**EXERCISE INPUTS:**
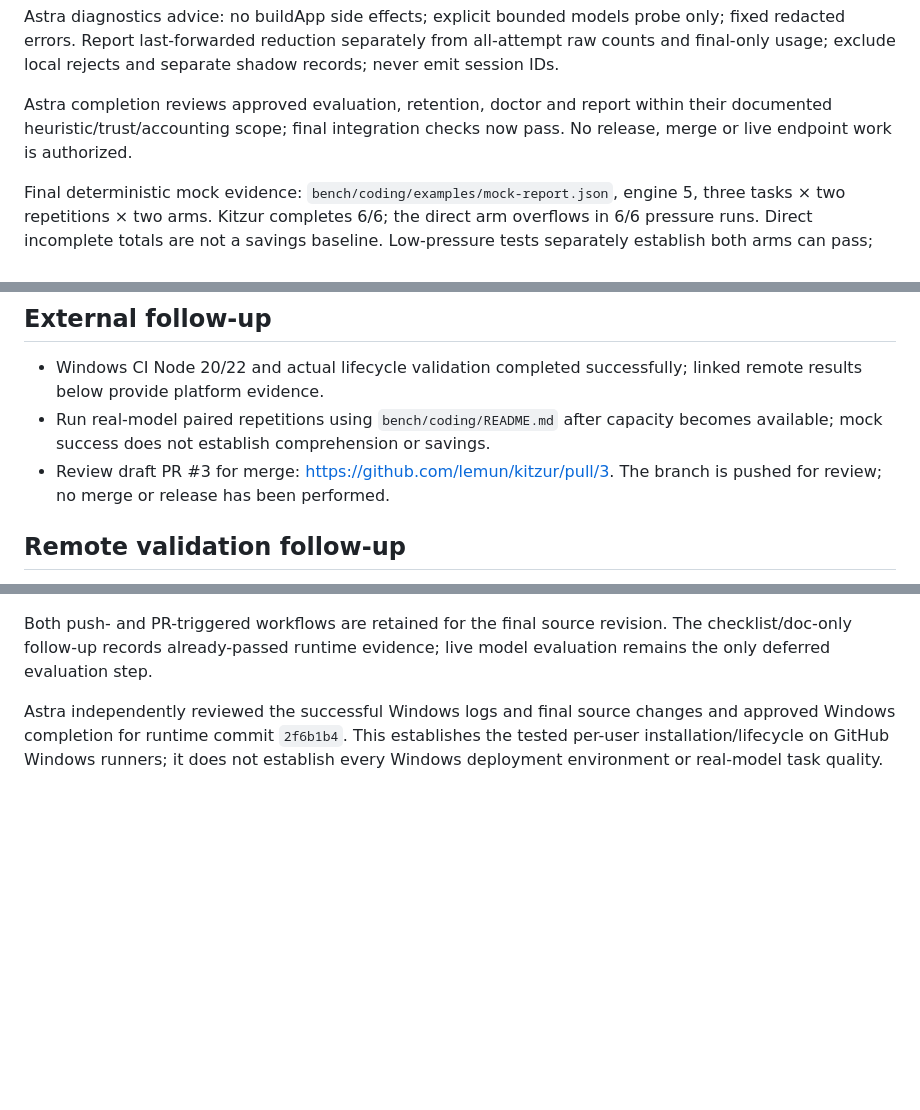
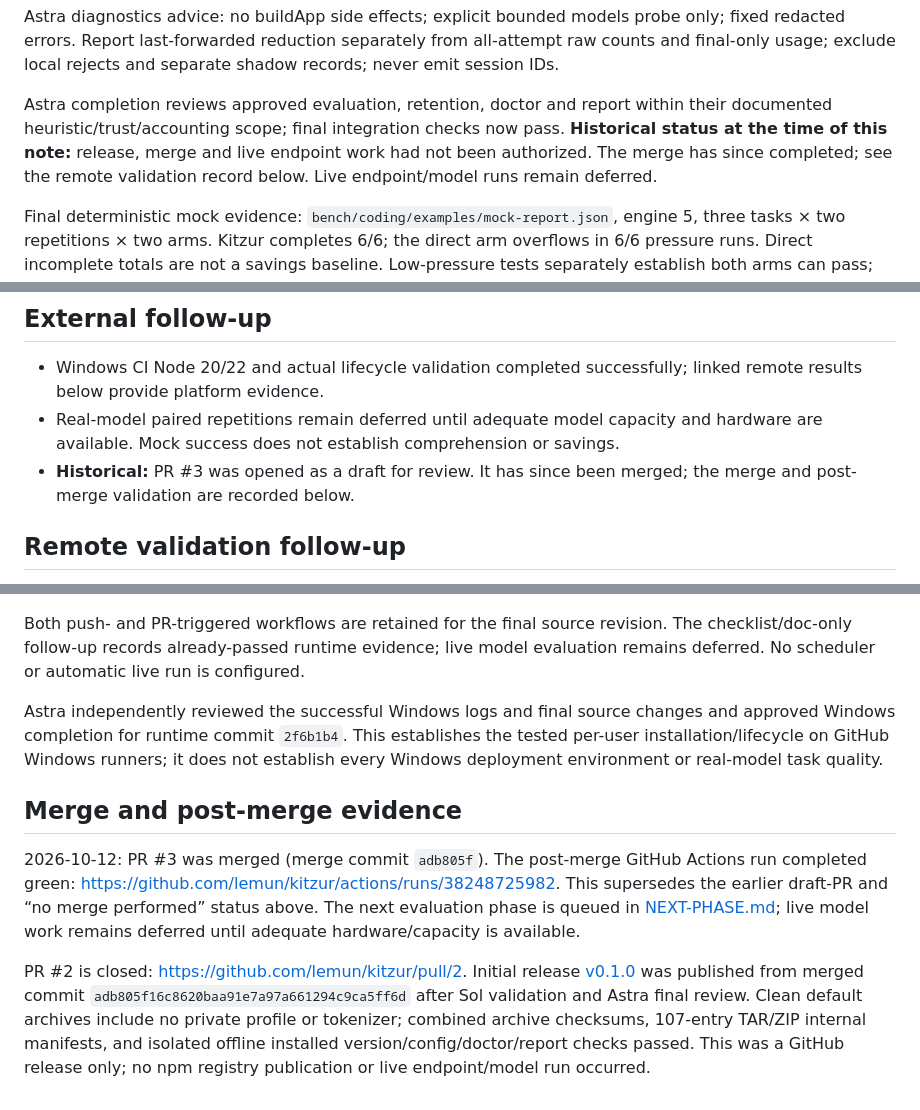
Before and after one commit to lemun/kitzur, a Markdown page: IMPROVEMENT-PROGRAM.md, 3 parts joined by grey strips. Rendered like a GitHub page; blank space fills up the shorter version.

Commit message:
Close improvement program and queue next evaluation phase

```diff
--- a/IMPROVEMENT-PROGRAM.md
+++ b/IMPROVEMENT-PROGRAM.md
@@ -62,7 +66,9 @@ separate shadow records; never emit session IDs.
 
 Astra completion reviews approved evaluation, retention, doctor and report within
 their documented heuristic/trust/accounting scope; final integration checks now
-pass. No release, merge or live endpoint work is authorized.
+pass. **Historical status at the time of this note:** release, merge and live
+endpoint work had not been authorized. The merge has since completed; see the
+remote validation record below. Live endpoint/model runs remain deferred.
 
 Final deterministic mock evidence: `bench/coding/examples/mock-report.json`,
 engine 5, three tasks × two repetitions × two arms. Kitzur completes 6/6; the
@@ -92,10 +98,10 @@ unknown-attempt and hostile-action checks. Manifest SHA256:
 
 - Windows CI Node 20/22 and actual lifecycle validation completed successfully;
   linked remote results below provide platform evidence.
-- Run real-model paired repetitions using `bench/coding/README.md` after capacity
-  becomes available; mock success does not establish comprehension or savings.
-- Review draft PR #3 for merge: https://github.com/lemun/kitzur/pull/3.
-  The branch is pushed for review; no merge or release has been performed.
+- Real-model paired repetitions remain deferred until adequate model capacity and
+  hardware are available. Mock success does not establish comprehension or savings.
+- **Historical:** PR #3 was opened as a draft for review. It has since been merged;
+  the merge and post-merge validation are recorded below.
 
 ## Remote validation follow-up
 
@@ -158,9 +164,25 @@ graceful stop and uninstall retaining configuration.
 
 Both push- and PR-triggered workflows are retained for the final source revision.
 The checklist/doc-only follow-up records already-passed runtime evidence; live
-model evaluation remains the only deferred evaluation step.
+model evaluation remains deferred. No scheduler or automatic live run is configured.
 
 Astra independently reviewed the successful Windows logs and final source changes
 and approved Windows completion for runtime commit `2f6b1b4`. This establishes
 the tested per-user installation/lifecycle on GitHub Windows runners; it does not
 establish every Windows deployment environment or real-model task quality.
+
+## Merge and post-merge evidence
+
+2026-10-12: PR #3 was merged (merge commit `adb805f`). The post-merge GitHub
+Actions run completed green: https://github.com/lemun/kitzur/actions/runs/38248725982.
+This supersedes the earlier draft-PR and “no merge performed” status above. The
+next evaluation phase is queued in [NEXT-PHASE.md](NEXT-PHASE.md); live model work
+remains deferred until adequate hardware/capacity is available.
+
+PR #2 is closed: https://github.com/lemun/kitzur/pull/2. Initial release
+[v0.1.0](https://github.com/lemun/kitzur/releases/tag/v0.1.0) was published from
+merged commit `adb805f16c8620baa91e7a97a661294c9ca5ff6d` after Sol validation
+and Astra final review. Clean default archives include no private profile or
+tokenizer; combined archive checksums, 107-entry TAR/ZIP internal manifests, and
+isolated offline installed version/config/doctor/report checks passed. This was a
+GitHub release only; no npm registry publication or live endpoint/model run occurred.
```
Also changed, not shown: other parts of IMPROVEMENT-PROGRAM.md (+4 -0 lines), NEXT-PHASE.md (added, +155 -0 lines).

**ACTIVITY:**
Repeat the whole of the material above exactly, but keep the pictures out.

**ANSWER TO THIS TASK:**
Before and after one commit to lemun/kitzur, a Markdown page: IMPROVEMENT-PROGRAM.md, 3 parts joined by grey strips. Rendered like a GitHub page; blank space fills up the shorter version.

Commit message:
Close improvement program and queue next evaluation phase

```diff
--- a/IMPROVEMENT-PROGRAM.md
+++ b/IMPROVEMENT-PROGRAM.md
@@ -62,7 +66,9 @@ separate shadow records; never emit session IDs.
 
 Astra completion reviews approved evaluation, retention, doctor and report within
 their documented heuristic/trust/accounting scope; final integration checks now
-pass. No release, merge or live endpoint work is authorized.
+pass. **Historical status at the time of this note:** release, merge and live
+endpoint work had not been authorized. The merge has since completed; see the
+remote validation record below. Live endpoint/model runs remain deferred.
 
 Final deterministic mock evidence: `bench/coding/examples/mock-report.json`,
 engine 5, three tasks × two repetitions × two arms. Kitzur completes 6/6; the
@@ -92,10 +98,10 @@ unknown-attempt and hostile-action checks. Manifest SHA256:
 
 - Windows CI Node 20/22 and actual lifecycle validation completed successfully;
   linked remote results below provide platform evidence.
-- Run real-model paired repetitions using `bench/coding/README.md` after capacity
-  becomes available; mock success does not establish comprehension or savings.
-- Review draft PR #3 for merge: https://github.com/lemun/kitzur/pull/3.
-  The branch is pushed for review; no merge or release has been performed.
+- Real-model paired repetitions remain deferred until adequate model capacity and
+  hardware are available. Mock success does not establish comprehension or savings.
+- **Historical:** PR #3 was opened as a draft for review. It has since been merged;
+  the merge and post-merge validation are recorded below.
 
 ## Remote validation follow-up
 
@@ -158,9 +164,25 @@ graceful stop and uninstall retaining configuration.
 
 Both push- and PR-triggered workflows are retained for the final source revision.
 The checklist/doc-only follow-up records already-passed runtime evidence; live
-model evaluation remains the only deferred evaluation step.
+model evaluation remains deferred. No scheduler or automatic live run is configured.
 
 Astra independently reviewed the successful Windows logs and final source changes
 and approved Windows completion for runtime commit `2f6b1b4`. This establishes
 the tested per-user installation/lifecycle on GitHub Windows runners; it does not
 establish every Windows deployment environment or real-model task quality.
+
+## Merge and post-merge evidence
+
+2026-10-12: PR #3 was merged (merge commit `adb805f`). The post-merge GitHub
+Actions run completed green: https://github.com/lemun/kitzur/actions/runs/38248725982.
+This supersedes the earlier draft-PR and “no merge performed” status above. The
+next evaluation phase is queued in [NEXT-PHASE.md](NEXT-PHASE.md); live model work
+remains deferred until adequate hardware/capacity is available.
+
+PR #2 is closed: https://github.com/lemun/kitzur/pull/2. Initial release
+[v0.1.0](https://github.com/lemun/kitzur/releases/tag/v0.1.0) was published from
+merged commit `adb805f16c8620baa91e7a97a661294c9ca5ff6d` after Sol validation
+and Astra final review. Clean default archives include no private profile or
+tokenizer; combined archive checksums, 107-entry TAR/ZIP internal manifests, and
+isolated offline installed version/config/doctor/report checks passed. This was a
+GitHub release only; no npm registry publication or live endpoint/model run occurred.
```
Also changed, not shown: other parts of IMPROVEMENT-PROGRAM.md (+4 -0 lines), NEXT-PHASE.md (added, +155 -0 lines).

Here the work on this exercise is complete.